HB 1335, passed by the state Legislature in 2021, funds research for the University of Washington and Eastern Washington University to identify restrictive covenants on private property and inform property owners. See the UW’s interactive map showing some of the subdivisions known to have been unlawfully restricted through deed provisions or restrictive covenants. This map is not exhaustive and currently contains King County properties only. The researchers are currently working on mapping restrictive covenants in Snohomish County.
Or you can do your own research. One option is to search the land title records maintained by Snohomish County Recording. These records are public, so you can search them for free. This can be a complex process and may require additional assistance from Snohomish County Recording. Research and copy fees may apply.

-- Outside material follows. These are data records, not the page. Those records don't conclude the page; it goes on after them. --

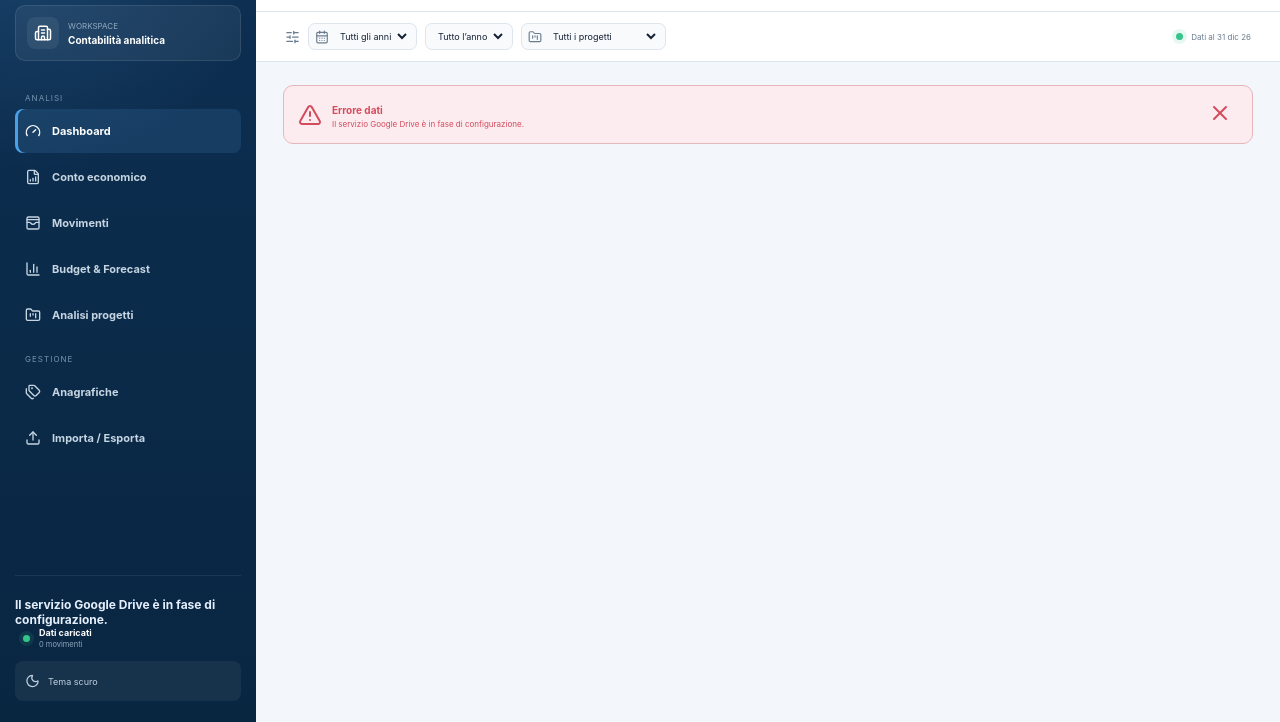
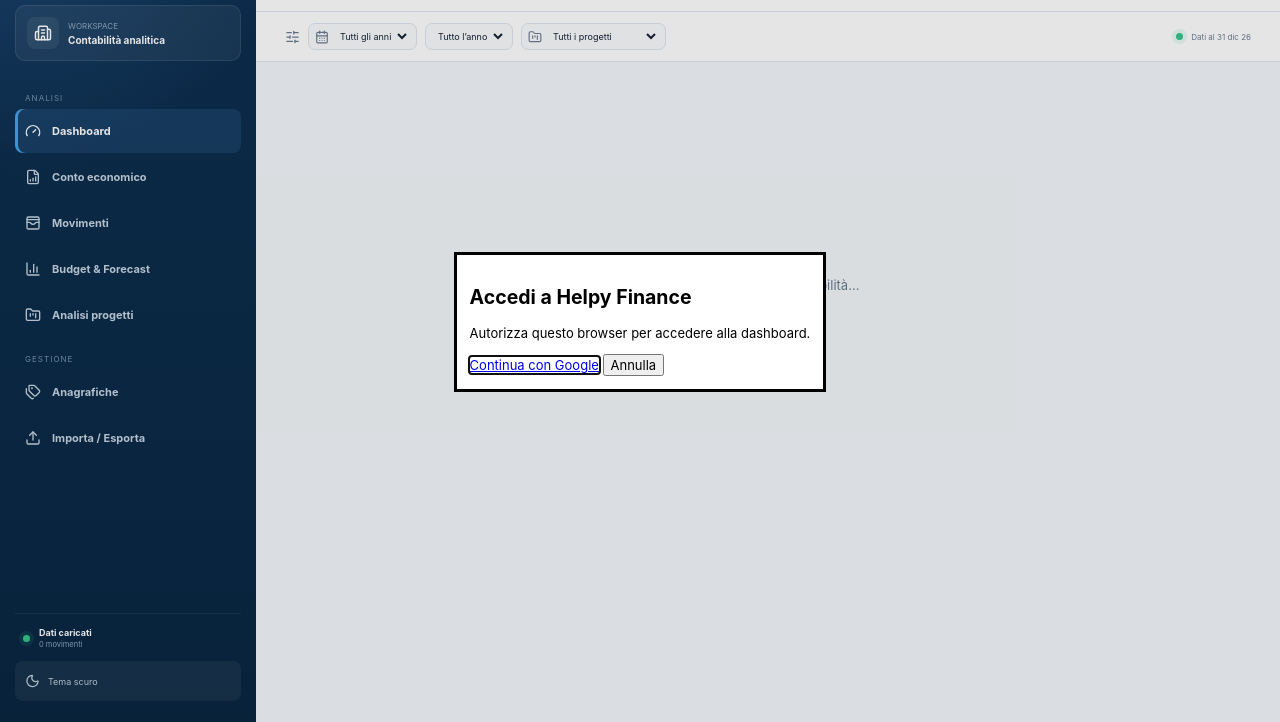
Before and after one commit to Madnash00/helpyfinance, a plain HTML site: page docs/index.html in a window 1280 px wide. Shown: the part 78-800 px from the top of the page. Drawn offline with Linux system fonts and the light colour scheme.

Commit message:
Connect GitHub Pages directly to the protected Apps Script API

```diff
--- a/docs/drive-transport.js
+++ b/docs/drive-transport.js
@@ -2,7 +2,7 @@
   'use strict';
 
   const enrollmentUrl = 'https://script.google.com/macros/s/AKfycbzJ9yRfI3jp_M2oKSVLd2XkjsB8f5GR1lh63cLkJ0x0hLxcN8CS6SqiMWj51WmRhKItSw/exec';
-  const apiUrl = '';
+  const apiUrl = 'https://script.google.com/macros/s/AKfycbxh4pfCNfVCz_hri5GnzpwNIvocvhdcBfeNNjHm4mTtxE0q4ns_txSvvswk4mCZ19vrNw/exec';
   const storageKey = 'helpyfinance:drive-session';
   let token;
   let enrollment;
--- a/docs/index.html
+++ b/docs/index.html
@@ -9,7 +9,7 @@
 </head>
 <body>
   <p role="status">Apertura di Helpy Finance…</p>
-  <script src="./drive-transport.js?v=6d64abea" defer></script>
+  <script src="./drive-transport.js?v=83a23733" defer></script>
   <script src="./pages.js?v=440522b5" defer></script>
 </body>
 </html>
```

You can also review your owner's title insurance policy, which is typically issued at the same time the property is purchased. A title insurance policy identifies documents appearing in the public records that affect title to the property. Your policy may reference deeds recorded decades ago, or covenant documents affecting an entire subdivision. You may be able to request copies from the title company that issued your title policy, although a fee may be charged. You may also use the recording information in your title policy to get copies from Recording.